*Dataset excerpts:*
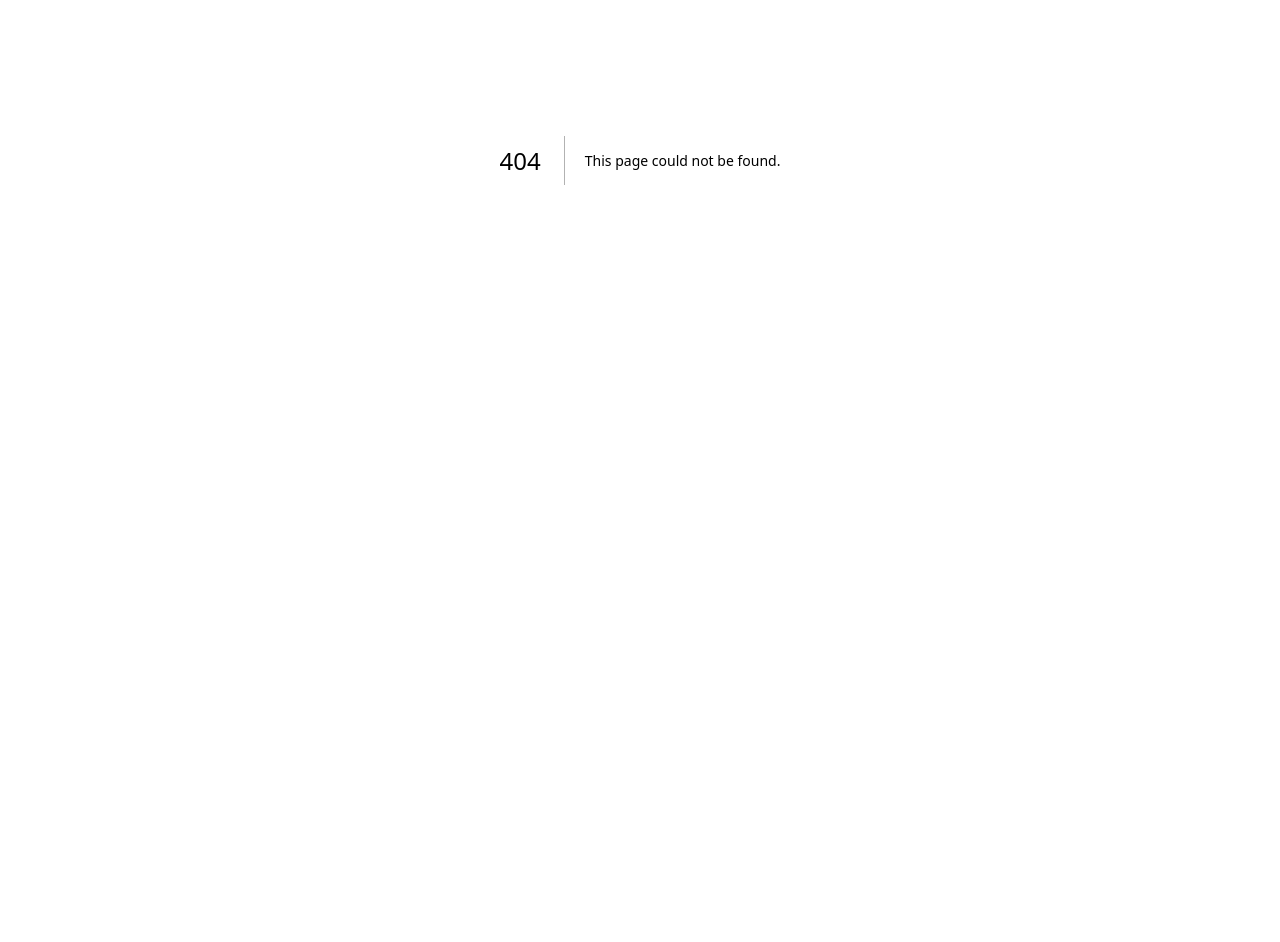
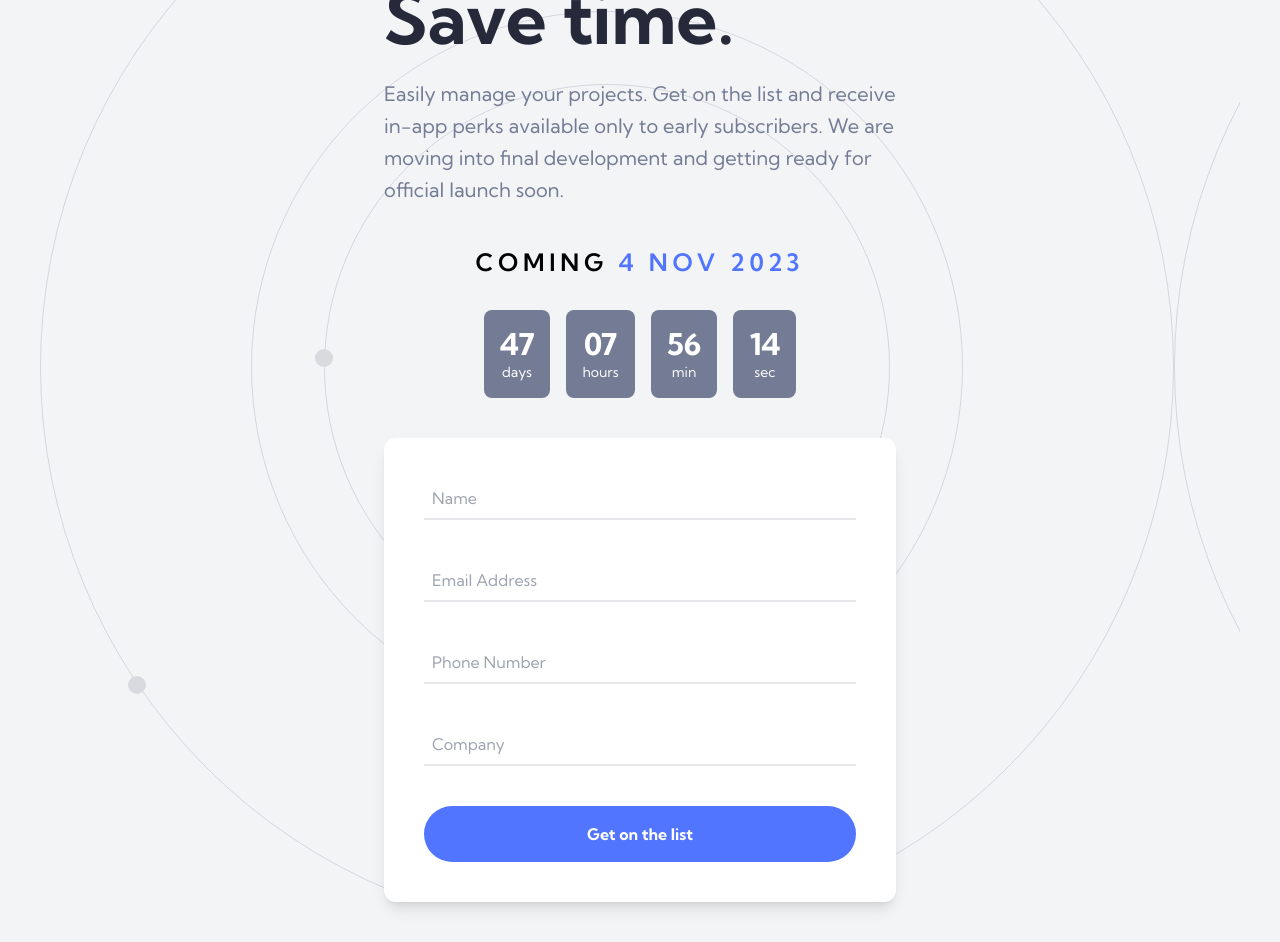
Before and after one commit to jventura7/officelite, a Next.js app: page /signup in a window 1280 px wide. Before the commit this address had no page. Shown: the part 240-1182 px from the top of the page. Before the commit the page ends 800 px from the top, so only its background shows below. Built offline with nearby package versions, Linux system fonts and the light colour scheme.

Commit message:
completed get started page

```diff
--- a/app/layout.tsx
+++ b/app/layout.tsx
@@ -1,6 +1,8 @@
 import './globals.css';
 import type { Metadata } from 'next';
 import { Kumbh_Sans } from 'next/font/google';
+import Logo from '../assets/shared/logo.svg';
+import Link from 'next/link';
 
 const kumbh = Kumbh_Sans({ subsets: ['latin'] });
 
@@ -16,7 +18,18 @@ export default function RootLayout({
 }) {
   return (
     <html lang="en">
-      <body className={kumbh.className}>{children}</body>
+      <body className={kumbh.className}>
+        <main className="min-h-screen p-10 bg-gray-100">
+          <div className="flex flex-col items-center bg-header-pattern">
+            <div className="flex justify-center md:justify-start w-full md:max-w-5xl xl:max-w-7xl">
+              <Link href="/">
+                <Logo className="mb-20" aria-label="logo" />
+              </Link>
+            </div>
+            {children}
+          </div>
+        </main>
+      </body>
     </html>
   );
 }
--- a/app/page.tsx
+++ b/app/page.tsx
@@ -2,58 +2,37 @@ import Logo from '../assets/shared/logo.svg';
 import Header from '../assets/home/bg-pattern-header.svg';
 import Chart from '@/components/Chart';
 import Plans from '@/components/Plans';
+import Link from 'next/link';
+import Coming from '@/components/Coming';
 
 export default function Home() {
   return (
-    <main className="min-h-screen p-10 bg-gray-100">
-      <div className="flex flex-col items-center bg-header-pattern">
-        <div className="flex justify-center md:justify-start w-full md:max-w-5xl xl:max-w-7xl">
-          <Logo className="mb-20" aria-label="logo" />
-        </div>
+    <>
       <div className="flex flex-col space-y-6 items-center mb-20 md:flex-row-reverse md:space-y-0 w-full justify-between md:max-w-5xl xl:max-w-7xl">
         <Chart />
         <div className="flex flex-col items-center space-y-6 text-center md:text-start md:items-start md:max-w-lg">
-            <h1 className="text-dark-slate font-bold text-4xl md:text-5xl xl:text-6xl">
+          <h1 className="text-dark-slate font-bold text-5xl md:text-6xl xl:text-7xl">
             A simple solution to complex tasks is coming soon
           </h1>
-            <p className="text-grey-slate md:text-xl xl: text-2xl">
+          <p className="text-grey-slate text-xl leading-8">
             Say goodbye to inefficient juggling of multiple apps, teams, and
-              projects. Officelite is the new collaboration platform built with
-              an intuitive interface to improve productivity.
+            projects. Officelite is the new collaboration platform built with an
+            intuitive interface to improve productivity.
           </p>
+          <Link href="/signup">
             <button className="rounded-full bg-ocean-blue text-white p-6 py-4 w-fit shadow-2xl hover:bg-blue-100 hover:text-ocean-blue transition-colors duration-300 font-bold">
               Get started
             </button>
+          </Link>
         </div>
       </div>
       <Plans />
-        <div className="flex flex-col space-y-8 tracking-widest items-center">
-          <h1 className="font-bold">
-            COMING <span className="text-ocean-blue">4 NOV 2023</span>
-          </h1>
-          <div className="flex space-x-4">
-            <div className="bg-grey-slate text-white rounded-lg text-center p-4">
-              <h1 className="font-bold text-3xl">47</h1>
-              <h2 className="text-sm">days</h2>
-            </div>
-            <div className="bg-grey-slate text-white rounded-lg text-center p-4">
-              <h1 className="font-bold text-3xl">07</h1>
-              <h2 className="text-sm">hours</h2>
-            </div>
-            <div className="bg-grey-slate text-white rounded-lg text-center p-4">
-              <h1 className="font-bold text-3xl">56</h1>
-              <h2 className="text-sm">min</h2>
-            </div>
-            <div className="bg-grey-slate text-white rounded-lg text-center p-4">
-              <h1 className="font-bold text-3xl">14</h1>
-              <h2 className="text-sm">sec</h2>
-            </div>
-          </div>
-          <button className="text-white font-bold bg-ocean-blue w-40 p-4 rounded-full hover:bg-blue-100 hover:text-ocean-blue transition-colors duration-300">
+      <Coming />
+      <Link href="/signup">
+        <button className="text-white mt-10 font-bold bg-ocean-blue w-40 p-4 rounded-full hover:bg-blue-100 hover:text-ocean-blue transition-colors duration-300">
           Get Started
         </button>
-        </div>
-      </div>
-    </main>
+      </Link>
+    </>
   );
 }
--- /dev/null
+++ b/app/signup/page.tsx
@@ -0,0 +1,46 @@
+import Coming from '@/components/Coming';
+
+export default function SignUp() {
+  return (
+    <>
+      <div className="flex flex-col items-center space-y-6 text-center md:text-start md:items-start md:max-w-lg mb-10">
+        <h1 className="text-dark-slate font-bold text-5xl md:text-6xl xl:text-7xl">
+          Work smarter. Save time.
+        </h1>
+        <p className="text-grey-slate text-xl leading-8">
+          Easily manage your projects. Get on the list and receive in-app perks
+          available only to early subscribers. We are moving into final
+          development and getting ready for official launch soon.
+        </p>
+      </div>
+      <Coming />
+      <form className="flex flex-col space-y-10 bg-white w-full max-w-lg mt-10 p-10 rounded-xl shadow-lg">
+        <input
+          className="border-b-2 p-2 focus:outline-none"
+          type="text"
+          placeholder="Name"
+        />
+        <input
+          className="border-b-2 p-2 focus:outline-none"
+          type="email"
+          placeholder="Email Address"
+        />
+        <input
+          className="border-b-2 p-2 focus:outline-none"
+          type="tel"
+          placeholder="Phone Number"
+        />
+        <input
+          className="border-b-2 p-2 focus:outline-none"
+          type="text"
+          placeholder="Company"
+        />
+        <input
+          type="submit"
+          value="Get on the list"
+          className="text-white mt-10 font-bold bg-ocean-blue w-full p-4 rounded-full hover:bg-blue-100 hover:text-ocean-blue transition-colors duration-300"
+        />
+      </form>
+    </>
+  );
+}
--- a/components/Chart.tsx
+++ b/components/Chart.tsx
@@ -3,7 +3,7 @@ import IllustrtionChart from '../assets/home/illustration-charts.svg';
 import { useState, useEffect } from 'react';
 
 export default function Chart() {
-  const [width, setWidth] = useState<number>(768);
+  const [width, setWidth] = useState<number>(window.innerWidth);
   const tabletBreakpoint = 768;
   const desktopBreakpoint = 1280;
 
--- /dev/null
+++ b/components/Coming.tsx
@@ -0,0 +1,29 @@
+import Link from 'next/link';
+
+export default function Coming() {
+  return (
+    <div className="flex flex-col space-y-8 items-center">
+      <h1 className="font-semibold text-2xl tracking-[.2em]">
+        COMING <span className="text-ocean-blue">4 NOV 2023</span>
+      </h1>
+      <div className="flex space-x-4">
+        <div className="bg-grey-slate text-white rounded-lg text-center p-4">
+          <h1 className="font-bold text-3xl">47</h1>
+          <h2 className="text-sm">days</h2>
+        </div>
+        <div className="bg-grey-slate text-white rounded-lg text-center p-4">
+          <h1 className="font-bold text-3xl">07</h1>
+          <h2 className="text-sm">hours</h2>
+        </div>
+        <div className="bg-grey-slate text-white rounded-lg text-center p-4">
+          <h1 className="font-bold text-3xl">56</h1>
+          <h2 className="text-sm">min</h2>
+        </div>
+        <div className="bg-grey-slate text-white rounded-lg text-center p-4">
+          <h1 className="font-bold text-3xl">14</h1>
+          <h2 className="text-sm">sec</h2>
+        </div>
+      </div>
+    </div>
+  );
+}
```
Lines whose indentation alone changed are shown as unchanged.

*ACTION ITEM:*
All pictures are to be dropped, and the records above returned exactly.

*SOLUTION TO THIS TASK:*
Before and after one commit to jventura7/officelite, a Next.js app: page /signup in a window 1280 px wide. Before the commit this address had no page. Shown: the part 240-1182 px from the top of the page. Before the commit the page ends 800 px from the top, so only its background shows below. Built offline with nearby package versions, Linux system fonts and the light colour scheme.

Commit message:
completed get started page

```diff
--- a/app/layout.tsx
+++ b/app/layout.tsx
@@ -1,6 +1,8 @@
 import './globals.css';
 import type { Metadata } from 'next';
 import { Kumbh_Sans } from 'next/font/google';
+import Logo from '../assets/shared/logo.svg';
+import Link from 'next/link';
 
 const kumbh = Kumbh_Sans({ subsets: ['latin'] });
 
@@ -16,7 +18,18 @@ export default function RootLayout({
 }) {
   return (
     <html lang="en">
-      <body className={kumbh.className}>{children}</body>
+      <body className={kumbh.className}>
+        <main className="min-h-screen p-10 bg-gray-100">
+          <div className="flex flex-col items-center bg-header-pattern">
+            <div className="flex justify-center md:justify-start w-full md:max-w-5xl xl:max-w-7xl">
+              <Link href="/">
+                <Logo className="mb-20" aria-label="logo" />
+              </Link>
+            </div>
+            {children}
+          </div>
+        </main>
+      </body>
     </html>
   );
 }
--- a/app/page.tsx
+++ b/app/page.tsx
@@ -2,58 +2,37 @@ import Logo from '../assets/shared/logo.svg';
 import Header from '../assets/home/bg-pattern-header.svg';
 import Chart from '@/components/Chart';
 import Plans from '@/components/Plans';
+import Link from 'next/link';
+import Coming from '@/components/Coming';
 
 export default function Home() {
   return (
-    <main className="min-h-screen p-10 bg-gray-100">
-      <div className="flex flex-col items-center bg-header-pattern">
-        <div className="flex justify-center md:justify-start w-full md:max-w-5xl xl:max-w-7xl">
-          <Logo className="mb-20" aria-label="logo" />
-        </div>
+    <>
       <div className="flex flex-col space-y-6 items-center mb-20 md:flex-row-reverse md:space-y-0 w-full justify-between md:max-w-5xl xl:max-w-7xl">
         <Chart />
         <div className="flex flex-col items-center space-y-6 text-center md:text-start md:items-start md:max-w-lg">
-            <h1 className="text-dark-slate font-bold text-4xl md:text-5xl xl:text-6xl">
+          <h1 className="text-dark-slate font-bold text-5xl md:text-6xl xl:text-7xl">
             A simple solution to complex tasks is coming soon
           </h1>
-            <p className="text-grey-slate md:text-xl xl: text-2xl">
+          <p className="text-grey-slate text-xl leading-8">
             Say goodbye to inefficient juggling of multiple apps, teams, and
-              projects. Officelite is the new collaboration platform built with
-              an intuitive interface to improve productivity.
+            projects. Officelite is the new collaboration platform built with an
+            intuitive interface to improve productivity.
           </p>
+          <Link href="/signup">
             <button className="rounded-full bg-ocean-blue text-white p-6 py-4 w-fit shadow-2xl hover:bg-blue-100 hover:text-ocean-blue transition-colors duration-300 font-bold">
               Get started
             </button>
+          </Link>
         </div>
       </div>
       <Plans />
-        <div className="flex flex-col space-y-8 tracking-widest items-center">
-          <h1 className="font-bold">
-            COMING <span className="text-ocean-blue">4 NOV 2023</span>
-          </h1>
-          <div className="flex space-x-4">
-            <div className="bg-grey-slate text-white rounded-lg text-center p-4">
-              <h1 className="font-bold text-3xl">47</h1>
-              <h2 className="text-sm">days</h2>
-            </div>
-            <div className="bg-grey-slate text-white rounded-lg text-center p-4">
-              <h1 className="font-bold text-3xl">07</h1>
-              <h2 className="text-sm">hours</h2>
-            </div>
-            <div className="bg-grey-slate text-white rounded-lg text-center p-4">
-              <h1 className="font-bold text-3xl">56</h1>
-              <h2 className="text-sm">min</h2>
-            </div>
-            <div className="bg-grey-slate text-white rounded-lg text-center p-4">
-              <h1 className="font-bold text-3xl">14</h1>
-              <h2 className="text-sm">sec</h2>
-            </div>
-          </div>
-          <button className="text-white font-bold bg-ocean-blue w-40 p-4 rounded-full hover:bg-blue-100 hover:text-ocean-blue transition-colors duration-300">
+      <Coming />
+      <Link href="/signup">
+        <button className="text-white mt-10 font-bold bg-ocean-blue w-40 p-4 rounded-full hover:bg-blue-100 hover:text-ocean-blue transition-colors duration-300">
           Get Started
         </button>
-        </div>
-      </div>
-    </main>
+      </Link>
+    </>
   );
 }
--- /dev/null
+++ b/app/signup/page.tsx
@@ -0,0 +1,46 @@
+import Coming from '@/components/Coming';
+
+export default function SignUp() {
+  return (
+    <>
+      <div className="flex flex-col items-center space-y-6 text-center md:text-start md:items-start md:max-w-lg mb-10">
+        <h1 className="text-dark-slate font-bold text-5xl md:text-6xl xl:text-7xl">
+          Work smarter. Save time.
+        </h1>
+        <p className="text-grey-slate text-xl leading-8">
+          Easily manage your projects. Get on the list and receive in-app perks
+          available only to early subscribers. We are moving into final
+          development and getting ready for official launch soon.
+        </p>
+      </div>
+      <Coming />
+      <form className="flex flex-col space-y-10 bg-white w-full max-w-lg mt-10 p-10 rounded-xl shadow-lg">
+        <input
+          className="border-b-2 p-2 focus:outline-none"
+          type="text"
+          placeholder="Name"
+        />
+        <input
+          className="border-b-2 p-2 focus:outline-none"
+          type="email"
+          placeholder="Email Address"
+        />
+        <input
+          className="border-b-2 p-2 focus:outline-none"
+          type="tel"
+          placeholder="Phone Number"
+        />
+        <input
+          className="border-b-2 p-2 focus:outline-none"
+          type="text"
+          placeholder="Company"
+        />
+        <input
+          type="submit"
+          value="Get on the list"
+          className="text-white mt-10 font-bold bg-ocean-blue w-full p-4 rounded-full hover:bg-blue-100 hover:text-ocean-blue transition-colors duration-300"
+        />
+      </form>
+    </>
+  );
+}
--- a/components/Chart.tsx
+++ b/components/Chart.tsx
@@ -3,7 +3,7 @@ import IllustrtionChart from '../assets/home/illustration-charts.svg';
 import { useState, useEffect } from 'react';
 
 export default function Chart() {
-  const [width, setWidth] = useState<number>(768);
+  const [width, setWidth] = useState<number>(window.innerWidth);
   const tabletBreakpoint = 768;
   const desktopBreakpoint = 1280;
 
--- /dev/null
+++ b/components/Coming.tsx
@@ -0,0 +1,29 @@
+import Link from 'next/link';
+
+export default function Coming() {
+  return (
+    <div className="flex flex-col space-y-8 items-center">
+      <h1 className="font-semibold text-2xl tracking-[.2em]">
+        COMING <span className="text-ocean-blue">4 NOV 2023</span>
+      </h1>
+      <div className="flex space-x-4">
+        <div className="bg-grey-slate text-white rounded-lg text-center p-4">
+          <h1 className="font-bold text-3xl">47</h1>
+          <h2 className="text-sm">days</h2>
+        </div>
+        <div className="bg-grey-slate text-white rounded-lg text-center p-4">
+          <h1 className="font-bold text-3xl">07</h1>
+          <h2 className="text-sm">hours</h2>
+        </div>
+        <div className="bg-grey-slate text-white rounded-lg text-center p-4">
+          <h1 className="font-bold text-3xl">56</h1>
+          <h2 className="text-sm">min</h2>
+        </div>
+        <div className="bg-grey-slate text-white rounded-lg text-center p-4">
+          <h1 className="font-bold text-3xl">14</h1>
+          <h2 className="text-sm">sec</h2>
+        </div>
+      </div>
+    </div>
+  );
+}
```
Lines whose indentation alone changed are shown as unchanged.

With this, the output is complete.